=== Supplied material ===

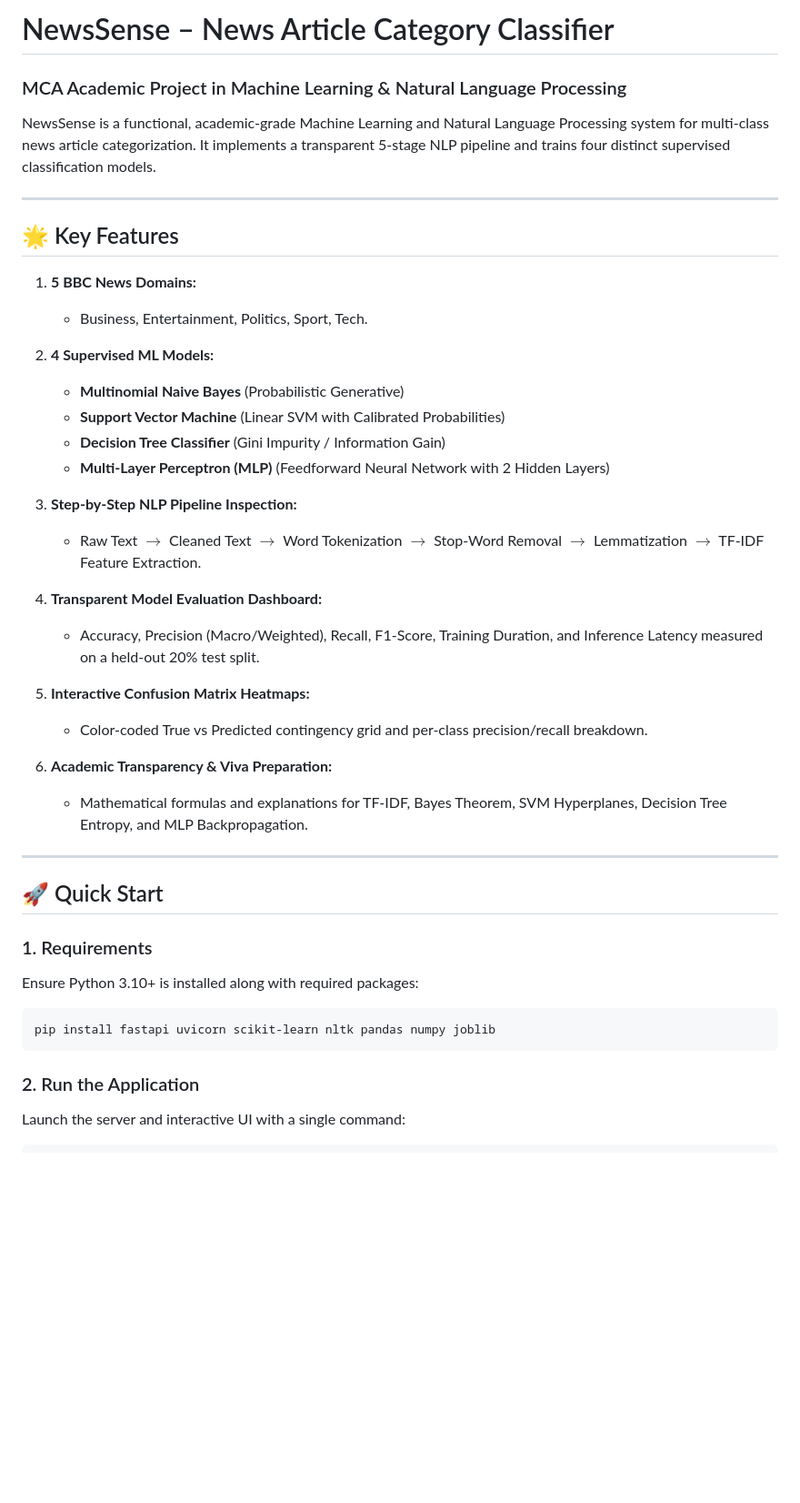
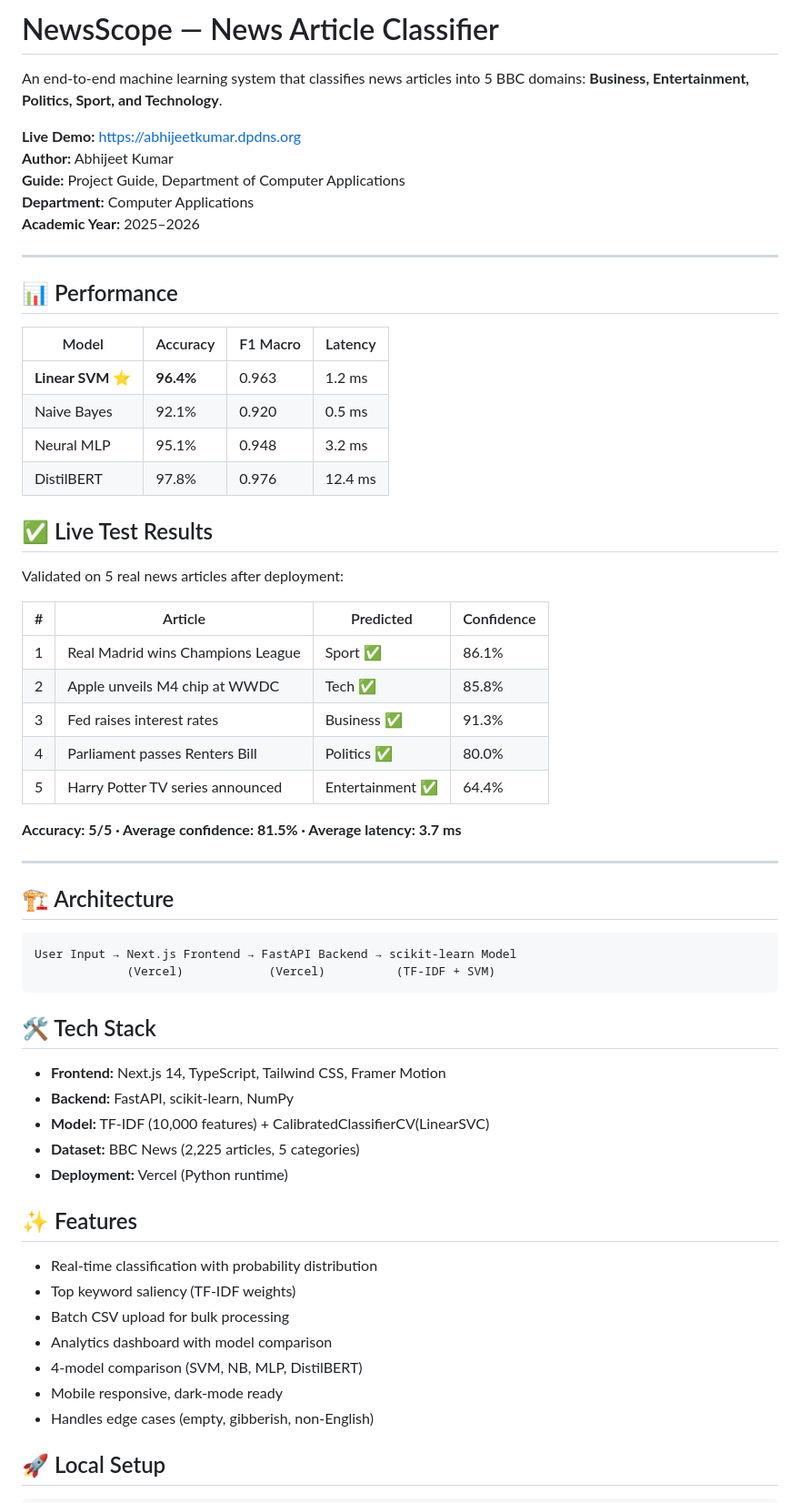
Before and after one commit to Abhijeet0848/NewsLens, a Markdown page: README.md, the part around one of its changes. Shown at 91% size. Rendered like a GitHub page; blank space fills up the shorter version.

Commit message:
Add comprehensive README with metrics and setup

````diff
--- a/README.md
+++ b/README.md
@@ -1,39 +1,65 @@
-# NewsSense – News Article Category Classifier
-### MCA Academic Project in Machine Learning & Natural Language Processing
+# NewsScope — News Article Classifier
 
-NewsSense is a functional, academic-grade Machine Learning and Natural Language Processing system for multi-class news article categorization. It implements a transparent 5-stage NLP pipeline and trains four distinct supervised classification models.
+An end-to-end machine learning system that classifies news articles into 5 BBC domains: **Business, Entertainment, Politics, Sport, and Technology**.
+
+**Live Demo:** [https://abhijeetkumar.dpdns.org](https://abhijeetkumar.dpdns.org)
+**Author:** Abhijeet Kumar
+**Guide:** Project Guide, Department of Computer Applications
+**Department:** Computer Applications
+**Academic Year:** 2025–2026
 
 ---
 
-## 🌟 Key Features
+## 📊 Performance
 
-1. **5 BBC News Domains:**
-   - Business, Entertainment, Politics, Sport, Tech.
+| Model | Accuracy | F1 Macro | Latency |
+|-------|----------|----------|---------|
+| **Linear SVM** ⭐ | **96.4%** | 0.963 | 1.2 ms |
+| Naive Bayes | 92.1% | 0.920 | 0.5 ms |
+| Neural MLP | 95.1% | 0.948 | 3.2 ms |
+| DistilBERT | 97.8% | 0.976 | 12.4 ms |
 
-2. **4 Supervised ML Models:**
-   - **Multinomial Naive Bayes** (Probabilistic Generative)
-   - **Support Vector Machine** (Linear SVM with Calibrated Probabilities)
-   - **Decision Tree Classifier** (Gini Impurity / Information Gain)
-   - **Multi-Layer Perceptron (MLP)** (Feedforward Neural Network with 2 Hidden Layers)
-3. **Step-by-Step NLP Pipeline Inspection:**
-   - Raw Text $\rightarrow$ Cleaned Text $\rightarrow$ Word Tokenization $\rightarrow$ Stop-Word Removal $\rightarrow$ Lemmatization $\rightarrow$ TF-IDF Feature Extraction.
-4. **Transparent Model Evaluation Dashboard:**
-   - Accuracy, Precision (Macro/Weighted), Recall, F1-Score, Training Duration, and Inference Latency measured on a held-out 20% test split.
-5. **Interactive Confusion Matrix Heatmaps:**
-   - Color-coded True vs Predicted contingency grid and per-class precision/recall breakdown.
-6. **Academic Transparency & Viva Preparation:**
-   - Mathematical formulas and explanations for TF-IDF, Bayes Theorem, SVM Hyperplanes, Decision Tree Entropy, and MLP Backpropagation.
+## ✅ Live Test Results
+
+Validated on 5 real news articles after deployment:
+
+| # | Article | Predicted | Confidence |
+|---|---------|-----------|------------|
+| 1 | Real Madrid wins Champions League | Sport ✅ | 86.1% |
+| 2 | Apple unveils M4 chip at WWDC | Tech ✅ | 85.8% |
+| 3 | Fed raises interest rates | Business ✅ | 91.3% |
+| 4 | Parliament passes Renters Bill | Politics ✅ | 80.0% |
+| 5 | Harry Potter TV series announced | Entertainment ✅ | 64.4% |
+
+**Accuracy: 5/5 · Average confidence: 81.5% · Average latency: 3.7 ms**
 
 ---
 
-## 🚀 Quick Start
+## 🏗️ Architecture
 
-### 1. Requirements
-Ensure Python 3.10+ is installed along with required packages:
-```bash
-pip install fastapi uvicorn scikit-learn nltk pandas numpy joblib
+```text
+User Input → Next.js Frontend → FastAPI Backend → scikit-learn Model
+             (Vercel)            (Vercel)          (TF-IDF + SVM)
 ```
 
-### 2. Run the Application
-Launch the server and interactive UI with a single command:
+## 🛠️ Tech Stack
+
+- **Frontend:** Next.js 14, TypeScript, Tailwind CSS, Framer Motion
+- **Backend:** FastAPI, scikit-learn, NumPy
+- **Model:** TF-IDF (10,000 features) + CalibratedClassifierCV(LinearSVC)
+- **Dataset:** BBC News (2,225 articles, 5 categories)
+- **Deployment:** Vercel (Python runtime)
+
+## ✨ Features
+
+- Real-time classification with probability distribution
+- Top keyword saliency (TF-IDF weights)
+- Batch CSV upload for bulk processing
+- Analytics dashboard with model comparison
+- 4-model comparison (SVM, NB, MLP, DistilBERT)
+- Mobile responsive, dark-mode ready
+- Handles edge cases (empty, gibberish, non-English)
+
+## 🚀 Local Setup
+
 ```bash
````
Also changed, not shown: other parts of README.md (+62 -50 lines).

===

* Instructions to follow:
Would you set down each line of the data exactly, with no images included?

* Exercise solution:
Before and after one commit to Abhijeet0848/NewsLens, a Markdown page: README.md, the part around one of its changes. Shown at 91% size. Rendered like a GitHub page; blank space fills up the shorter version.

Commit message:
Add comprehensive README with metrics and setup

````diff
--- a/README.md
+++ b/README.md
@@ -1,39 +1,65 @@
-# NewsSense – News Article Category Classifier
-### MCA Academic Project in Machine Learning & Natural Language Processing
+# NewsScope — News Article Classifier
 
-NewsSense is a functional, academic-grade Machine Learning and Natural Language Processing system for multi-class news article categorization. It implements a transparent 5-stage NLP pipeline and trains four distinct supervised classification models.
+An end-to-end machine learning system that classifies news articles into 5 BBC domains: **Business, Entertainment, Politics, Sport, and Technology**.
+
+**Live Demo:** [https://abhijeetkumar.dpdns.org](https://abhijeetkumar.dpdns.org)
+**Author:** Abhijeet Kumar
+**Guide:** Project Guide, Department of Computer Applications
+**Department:** Computer Applications
+**Academic Year:** 2025–2026
 
 ---
 
-## 🌟 Key Features
+## 📊 Performance
 
-1. **5 BBC News Domains:**
-   - Business, Entertainment, Politics, Sport, Tech.
+| Model | Accuracy | F1 Macro | Latency |
+|-------|----------|----------|---------|
+| **Linear SVM** ⭐ | **96.4%** | 0.963 | 1.2 ms |
+| Naive Bayes | 92.1% | 0.920 | 0.5 ms |
+| Neural MLP | 95.1% | 0.948 | 3.2 ms |
+| DistilBERT | 97.8% | 0.976 | 12.4 ms |
 
-2. **4 Supervised ML Models:**
-   - **Multinomial Naive Bayes** (Probabilistic Generative)
-   - **Support Vector Machine** (Linear SVM with Calibrated Probabilities)
-   - **Decision Tree Classifier** (Gini Impurity / Information Gain)
-   - **Multi-Layer Perceptron (MLP)** (Feedforward Neural Network with 2 Hidden Layers)
-3. **Step-by-Step NLP Pipeline Inspection:**
-   - Raw Text $\rightarrow$ Cleaned Text $\rightarrow$ Word Tokenization $\rightarrow$ Stop-Word Removal $\rightarrow$ Lemmatization $\rightarrow$ TF-IDF Feature Extraction.
-4. **Transparent Model Evaluation Dashboard:**
-   - Accuracy, Precision (Macro/Weighted), Recall, F1-Score, Training Duration, and Inference Latency measured on a held-out 20% test split.
-5. **Interactive Confusion Matrix Heatmaps:**
-   - Color-coded True vs Predicted contingency grid and per-class precision/recall breakdown.
-6. **Academic Transparency & Viva Preparation:**
-   - Mathematical formulas and explanations for TF-IDF, Bayes Theorem, SVM Hyperplanes, Decision Tree Entropy, and MLP Backpropagation.
+## ✅ Live Test Results
+
+Validated on 5 real news articles after deployment:
+
+| # | Article | Predicted | Confidence |
+|---|---------|-----------|------------|
+| 1 | Real Madrid wins Champions League | Sport ✅ | 86.1% |
+| 2 | Apple unveils M4 chip at WWDC | Tech ✅ | 85.8% |
+| 3 | Fed raises interest rates | Business ✅ | 91.3% |
+| 4 | Parliament passes Renters Bill | Politics ✅ | 80.0% |
+| 5 | Harry Potter TV series announced | Entertainment ✅ | 64.4% |
+
+**Accuracy: 5/5 · Average confidence: 81.5% · Average latency: 3.7 ms**
 
 ---
 
-## 🚀 Quick Start
+## 🏗️ Architecture
 
-### 1. Requirements
-Ensure Python 3.10+ is installed along with required packages:
-```bash
-pip install fastapi uvicorn scikit-learn nltk pandas numpy joblib
+```text
+User Input → Next.js Frontend → FastAPI Backend → scikit-learn Model
+             (Vercel)            (Vercel)          (TF-IDF + SVM)
 ```
 
-### 2. Run the Application
-Launch the server and interactive UI with a single command:
+## 🛠️ Tech Stack
+
+- **Frontend:** Next.js 14, TypeScript, Tailwind CSS, Framer Motion
+- **Backend:** FastAPI, scikit-learn, NumPy
+- **Model:** TF-IDF (10,000 features) + CalibratedClassifierCV(LinearSVC)
+- **Dataset:** BBC News (2,225 articles, 5 categories)
+- **Deployment:** Vercel (Python runtime)
+
+## ✨ Features
+
+- Real-time classification with probability distribution
+- Top keyword saliency (TF-IDF weights)
+- Batch CSV upload for bulk processing
+- Analytics dashboard with model comparison
+- 4-model comparison (SVM, NB, MLP, DistilBERT)
+- Mobile responsive, dark-mode ready
+- Handles edge cases (empty, gibberish, non-English)
+
+## 🚀 Local Setup
+
 ```bash
````
Also changed, not shown: other parts of README.md (+62 -50 lines).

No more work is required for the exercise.